After sanding, it's essential to remove all of the sanding residue, dust, and dirt. Use a vacuum cleaner with a brush attachment on the woodwork and adjacent areas to remove as much dirt as possible, then wipe down all woodwork with a rag lightly dampened with solvent. Turn the rag often to avoid spreading dirt from one area to the next. Decant some fresh varnish into a clean pot through a strainer, but before starting to apply the varnish, lightly wipe the surface with a tack rag to remove the last remaining traces of dirt. Wipe an area just ahead of where you'll be varnishing. For example, I'll wipe about three feet of toerail, then leave my tack rag at the point that I stopped wiping. Working toward the tack rag, it's easy for me to pick it up and give the next three feet a quick wipe as I make progress along the boat.
Think of laying on the varnish rather than brushing it on. We're not painting a fence here — we're on a journey to a smooth, mirror-like gloss. Varnish should be applied with a slow, deliberate stoke. Grip the brush like a pen and draw it across the wood, laying down a uniform coat. If needed, you can use two or three extra sweeps of the brush to distribute the varnish. Finish by drawing the brush from the wet area to the dry along the length of the grain. Reload the brush and apply varnish to the next section of wood, "landing" the brush just into the end of the wet edge. Repeat the process until you reach the end of whatever you're varnishing. Occasionally sight along the work with your head almost touching the surface. If you spot any areas that you've missed, or you see runs, make a note of them for touch-up with the next coat. Don't try to fix things now, because varnish starts to skin up remarkably quickly — trying to touch up at this stage will only make things worse. Five or six full-strength coats is the minimum to provide UV and wear protection, though eight or nine is better for that deep, luxurious gloss.

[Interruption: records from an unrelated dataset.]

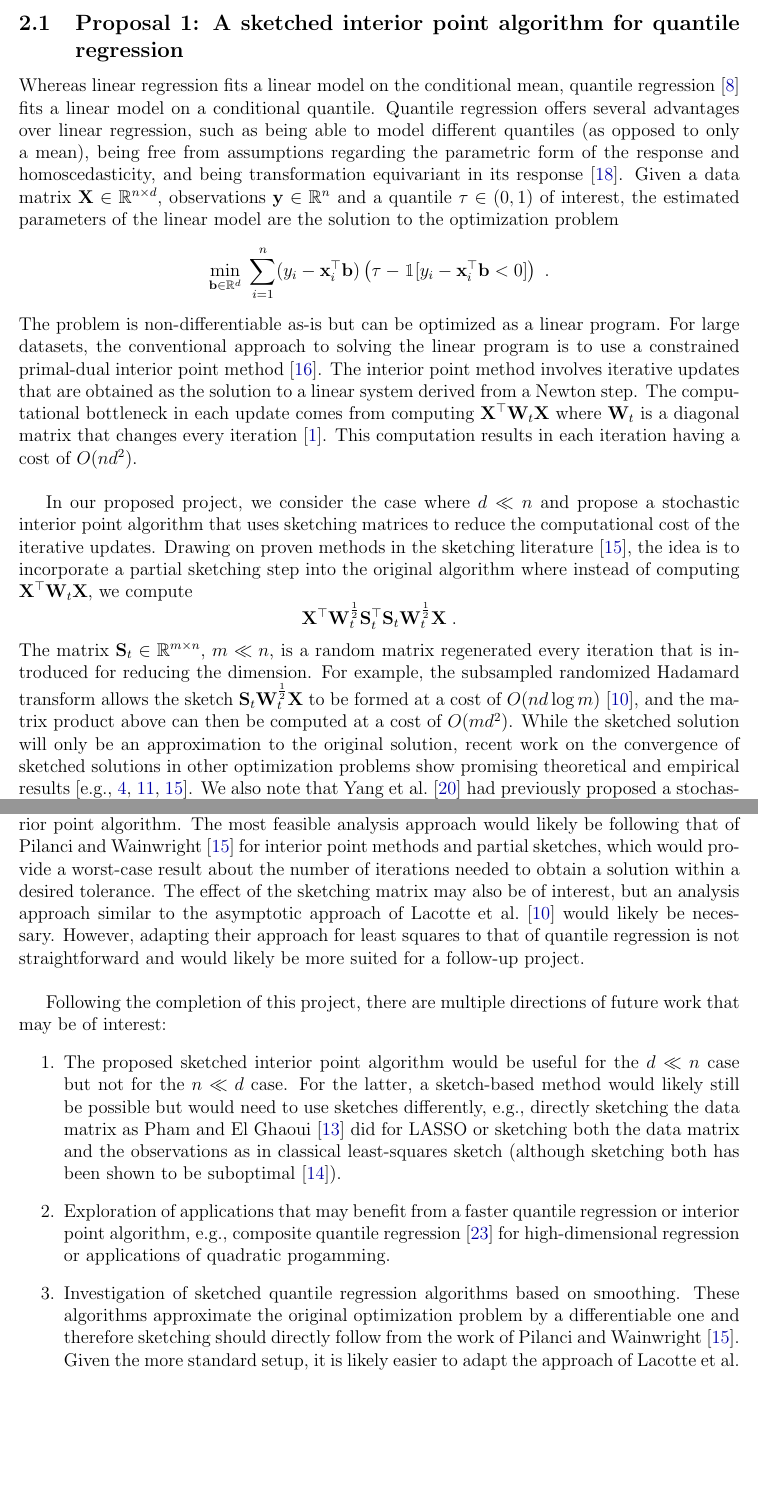
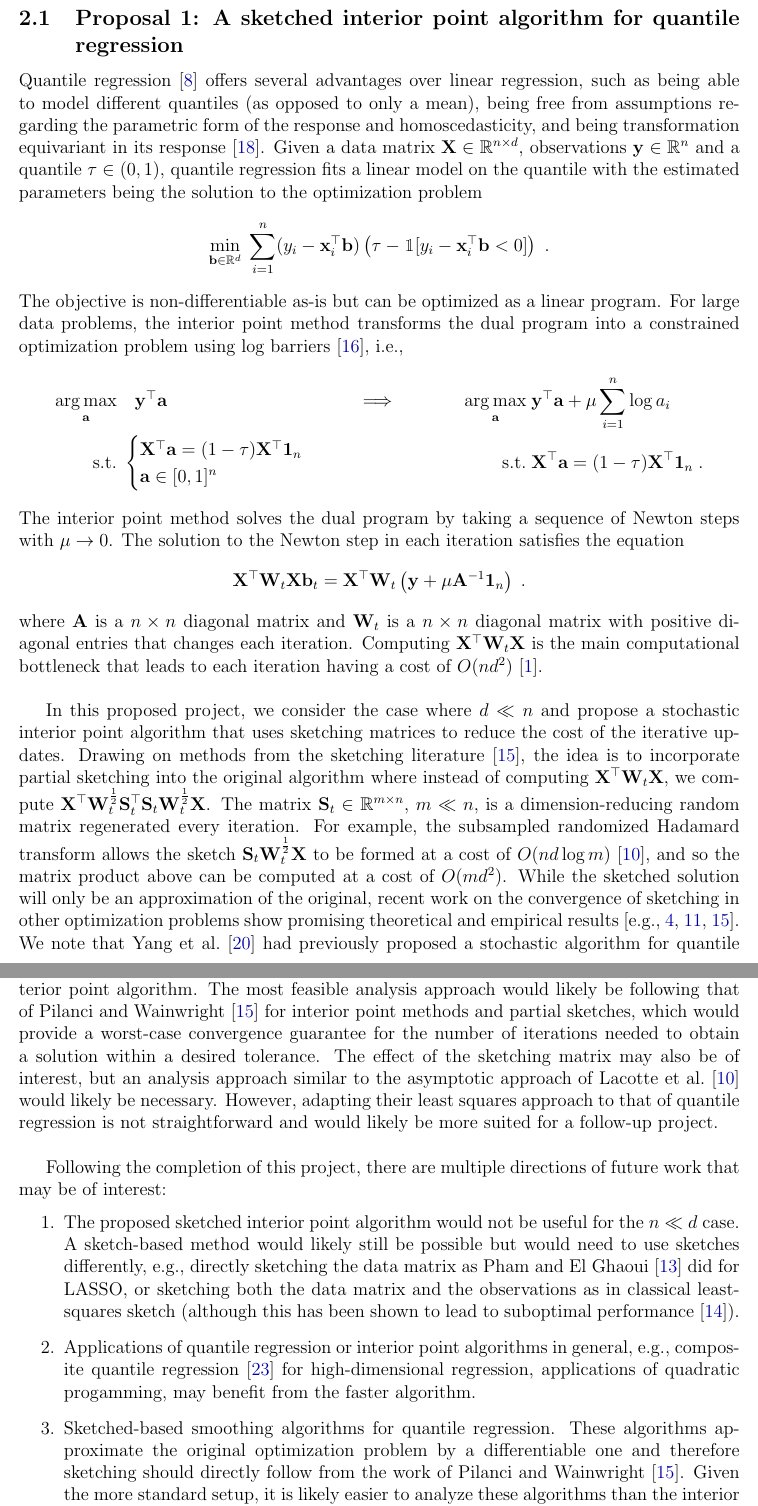
Before and after one commit to chiukenny/qp4-kenny-chiu, a LaTeX document (document/report/main.tex, which reads document/report/defs.tex, document/report/sections/mini-proposals.tex): two parts of pages 5 and 6 of 10, joined at a grey line, cut so that both start at the same text, the shorter picture padded with empty space. Compiled offline with pdfLaTeX.

Commit message:
Add more context to proposal

```diff
--- a/document/report/defs.tex
+++ b/document/report/defs.tex
@@ -165,6 +165,7 @@
 \DeclareMathOperator*{\argmax}{arg\,max}
 \DeclareMathOperator*{\argmin}{arg\,min}
 
+\def\bfa{\mathbf{a}}
 \def\bfb{\mathbf{b}}
 \def\bfx{\mathbf{x}}
 \def\bfy{\mathbf{y}}
--- a/document/report/sections/mini-proposals.tex
+++ b/document/report/sections/mini-proposals.tex
@@ -7,18 +7,28 @@
 % each mini-proposal gets its own subsection
 \subsection[A sketched interior point algorithm for quantile regression]{Proposal 1: A sketched interior point algorithm for quantile regression} % enter your proposal title
 
-Whereas linear regression fits a linear model on the conditional mean, quantile regression~\citep{Koenker:1978} fits a linear model on a conditional quantile. Quantile regression offers several advantages over linear regression, such as being able to model different quantiles (as opposed to only a mean), being free from assumptions regarding the parametric form of the response and homoscedasticity, and being transformation equivariant in its response~\citep{Rodriguez:2017}. Given a data matrix $\bfX\in\bbR^{n\times d}$, observations $\bfy\in\bbR^{n}$ and a quantile $\tau\in(0,1)$ of interest, the estimated parameters of the linear model are the solution to the optimization problem
+%Whereas linear regression fits a linear model on the conditional mean, quantile regression~\citep{Koenker:1978} fits a linear model on a conditional quantile.
+Quantile regression~\citep{Koenker:1978} offers several advantages over linear regression, such as being able to model different quantiles (as opposed to only a mean), being free from assumptions regarding the parametric form of the response and homoscedasticity, and being transformation equivariant in its response~\citep{Rodriguez:2017}. Given a data matrix $\bfX\in\bbR^{n\times d}$, observations $\bfy\in\bbR^{n}$ and a quantile $\tau\in(0,1)$, quantile regression fits a linear model on the quantile with the estimated parameters being the solution to the optimization problem
 \[
 \min_{\bfb\in\bbR^d} \; \sum_{i=1}^n(y_i-\bfx_i^\T\bfb)\left(\tau - \mathbbm{1}[y_i-\bfx_i^\top\bfb < 0]\right) \;.
 \]
-The problem is non-differentiable as-is but can be optimized as a linear program. For large datasets, the conventional approach to solving the linear program is to use a constrained primal-dual interior point method~\citep{Portnoy:1997}. The interior point method involves iterative updates that are obtained as the solution to a linear system derived from a Newton step. The computational bottleneck in each update comes from  computing $\bfX^\T\bfW_t\bfX$ where $\bfW_t$ is a diagonal matrix that changes every iteration~\citep{Chen:2005}. This computation results in each iteration having a cost of $O(nd^2)$.
+The objective is non-differentiable as-is but can be optimized as a linear program. For large data problems, the interior point method transforms the dual program into a constrained optimization problem using log barriers~\citep{Portnoy:1997}, i.e.,
+\begin{align*}
+\argmax_\bfa&\quad \bfy^\T\bfa & &\Longrightarrow\qquad &
+\argmax_\bfa&\; \bfy^\T\bfa+\mu\sum_{i=1}^n\log a_i \\
+\text{s.t.}&\;\begin{cases}
+\bfX^\T\bfa=(1-\tau)\bfX^\T\onevec_n \\ \bfa\in[0,1]^n
+\end{cases} &&& \text{s.t.}&\; \bfX^\T\bfa=(1-\tau)\bfX^\T\onevec_n \;.
+\end{align*}
+The interior point method solves the dual program by taking a sequence of Newton steps with $\mu\rightarrow0$. The solution to the Newton step in each iteration satisfies the equation
+\[
+\bfX^\T\bfW_t\bfX\bfb_t = \bfX^\T\bfW_t\left(\bfy+\mu\bfA^{-1}\onevec_n\right) \;.
+\]
+where $\bfA$ is a $n\times n$ diagonal matrix and $\bfW_t$ is a $n\times n$ diagonal matrix with positive diagonal entries that changes each iteration. Computing $\bfX^\T\bfW_t\bfX$ is the main computational bottleneck that leads to each iteration having a cost of $O(nd^2)$~\citep{Chen:2005}.
 \\
 
-In our proposed project, we consider the case where $d\ll n$ and propose a stochastic interior point algorithm that uses sketching matrices to reduce the computational cost of the iterative updates. Drawing on proven methods in the sketching literature~\cite{Pilanci:2017}, the idea is to incorporate a partial sketching step into the original algorithm where instead of computing $\bfX^\T\bfW_t\bfX$, we compute
-\[
-\bfX^\T\bfW_t^\frac{1}{2}\bfS_t^\T\bfS_t\bfW_t^\frac{1}{2}\bfX \;.
-\]
-The matrix $\bfS_t\in\bbR^{m\times n}$, $m\ll n$, is a random matrix regenerated every iteration that is introduced for reducing the dimension. For example, the subsampled randomized Hadamard transform allows the sketch $\bfS_t\bfW_t^\frac{1}{2}\bfX$ to be formed at a cost of $O(nd\log m)$~\citep{Lacotte:2020}, and the matrix product above can then be computed at a cost of $O(md^2)$. While the sketched solution will only be an approximation to the original solution, recent work on the convergence of sketched solutions in other optimization problems show promising theoretical and empirical results~\citep[e.g.,][]{Pilanci:2017,Derezinski:2021,Lacotte:2021}. We also note that \citet{Yang:2013} had previously proposed a stochastic algorithm for quantile regression. However, their method differs greatly from ours in that they construct a random preconditioning matrix before using standard methods to solve the optimization problem on the conditioned data matrix.
+In this proposed project, we consider the case where $d\ll n$ and propose a stochastic interior point algorithm that uses sketching matrices to reduce the cost of the iterative updates. Drawing on methods from the sketching literature~\cite{Pilanci:2017}, the idea is to incorporate partial sketching into the original algorithm where instead of computing $\bfX^\T\bfW_t\bfX$, we compute $\bfX^\T\bfW_t^\frac{1}{2}\bfS_t^\T\bfS_t\bfW_t^\frac{1}{2}\bfX$.
+The matrix $\bfS_t\in\bbR^{m\times n}$, $m\ll n$, is a dimension-reducing random matrix regenerated every iteration. For example, the subsampled randomized Hadamard transform allows the sketch $\bfS_t\bfW_t^\frac{1}{2}\bfX$ to be formed at a cost of $O(nd\log m)$~\citep{Lacotte:2020}, and so the matrix product above can be computed at a cost of $O(md^2)$. While the sketched solution will only be an approximation of the original, recent work on the convergence of sketching in other optimization problems show promising theoretical and empirical results~\citep[e.g.,][]{Pilanci:2017,Derezinski:2021,Lacotte:2021}. We note that \citet{Yang:2013} had previously proposed a stochastic algorithm for quantile regression. However, their method differs from ours in that they construct a random preconditioning matrix before using standard methods to solve the optimization problem on the conditioned data matrix.
 \\
 
 The main contributions of this project would be as follows:
@@ -33,17 +43,17 @@ An empirical comparison of quantile regression models fitted on large datasets o
 An implemention of the sketch interior point algorithm, e.g., in R, if found to have practical advantages over the existing algorithms.
 \end{enumerate}
 
-The main challenge of this project would be the theoretical analysis of the sketched interior point algorithm. The most feasible analysis approach would likely be following that of \citet{Pilanci:2017} for interior point methods and partial sketches, which would provide a worst-case result about the number of iterations needed to obtain a solution within a desired tolerance. The effect of the sketching matrix may also be of interest, but an analysis approach similar to the asymptotic approach of \citet{Lacotte:2020} would likely be necessary. However, adapting their approach for least squares to that of quantile regression is not straightforward and would likely be more suited for a follow-up project.
+The main challenge in this project would be the theoretical analysis of the sketched interior point algorithm. The most feasible analysis approach would likely be following that of \citet{Pilanci:2017} for interior point methods and partial sketches, which would provide a worst-case convergence guarantee for the number of iterations needed to obtain a solution within a desired tolerance. The effect of the sketching matrix may also be of interest, but an analysis approach similar to the asymptotic approach of \citet{Lacotte:2020} would likely be necessary. However, adapting their least squares approach to that of quantile regression is not straightforward and would likely be more suited for a follow-up project.
 \\
 
 Following the completion of this project, there are multiple directions of future work that may be of interest:
 \begin{enumerate}
 \item
-The proposed sketched interior point algorithm would be useful for the $d\ll n$ case but not for the $n\ll d$ case. For the latter, a sketch-based method would likely still be possible but would need to use sketches differently, e.g., directly sketching the data matrix as \citet{Pham:2015} did for LASSO or sketching both the data matrix and the observations as in classical least-squares sketch (although sketching both has been shown to be suboptimal~\citep{Pilanci:2016}).
+The proposed sketched interior point algorithm would not be useful for the $n\ll d$ case. A sketch-based method would likely still be possible but would need to use sketches differently, e.g., directly sketching the data matrix as \citet{Pham:2015} did for LASSO, or sketching both the data matrix and the observations as in classical least-squares sketch (although this has been shown to lead to suboptimal performance~\citep{Pilanci:2016}).
 \item
-Exploration of applications that may benefit from a faster quantile regression or interior point algorithm, e.g., composite quantile regression~\citep{Zou:2008} for high-dimensional regression or applications of quadratic progamming.
+Applications of quantile regression or interior point algorithms in general, e.g., composite quantile regression~\citep{Zou:2008} for high-dimensional regression, applications of quadratic progamming, may benefit from the faster algorithm.
 \item
-Investigation of sketched quantile regression algorithms based on smoothing. These algorithms approximate the original optimization problem by a differentiable one and therefore sketching should directly follow from the work of \citet{Pilanci:2017}. Given the more standard setup, it is likely easier to adapt the approach of \citet{Lacotte:2020} to these problems than it is to the interior point algorithms for studying the effect of specific sketching matrices in sketched quantile regression.
+Sketched-based smoothing algorithms for quantile regression. These algorithms approximate the original optimization problem by a differentiable one and therefore sketching should directly follow from the work of \citet{Pilanci:2017}. Given the more standard setup, it is likely easier to analyze these algorithms than the interior point algorithms.
 \end{enumerate}
 
 
```
Also changed, not shown: document/project_log.md (+6 -0 lines), misc/notes.tex (+23 -1 lines), references/qp.bib (+9 -0 lines), document/report/main.pdf, misc/notes.pdf, document/report/sections/mini-proposals.tex (2 more changed lines).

Warming the can in hot water before application will make the varnish flow better.
Sanding And More Sanding
For the ultimate finish, you must sand between each coat. Sanding between coats improves the glossiness of the finish. If you omit the sanding, each coat gets progressively rougher in both look and feel. Sand between coats with 320-grit paper backed with a cork or proprietary sanding block for large flat surfaces, changing the paper as soon as it start to lose its cut or become clogged. After sanding, remember to dust, wipe with solvent, then go over with the tack rag before the next coat is applied.
All your hard work will be rewarded with gleaming brightwork, but to keep it in tip-top condition, touch up any areas that get damaged as soon as possible. Many owners keep a small jar of varnish and a disposable brush aboard for this purpose. This is one time when you can get away with just slapping a bit of varnish on; the idea is to prevent water from getting under the finish and lifting it off. You can always do a proper repair job later.
The greater threat to varnish comes from the sun's harmful UV rays, so consider making covers for large areas of brightwork, such as hatches. These will keep your brightwork looking great for many years and lessen the amount of time you spend recoating.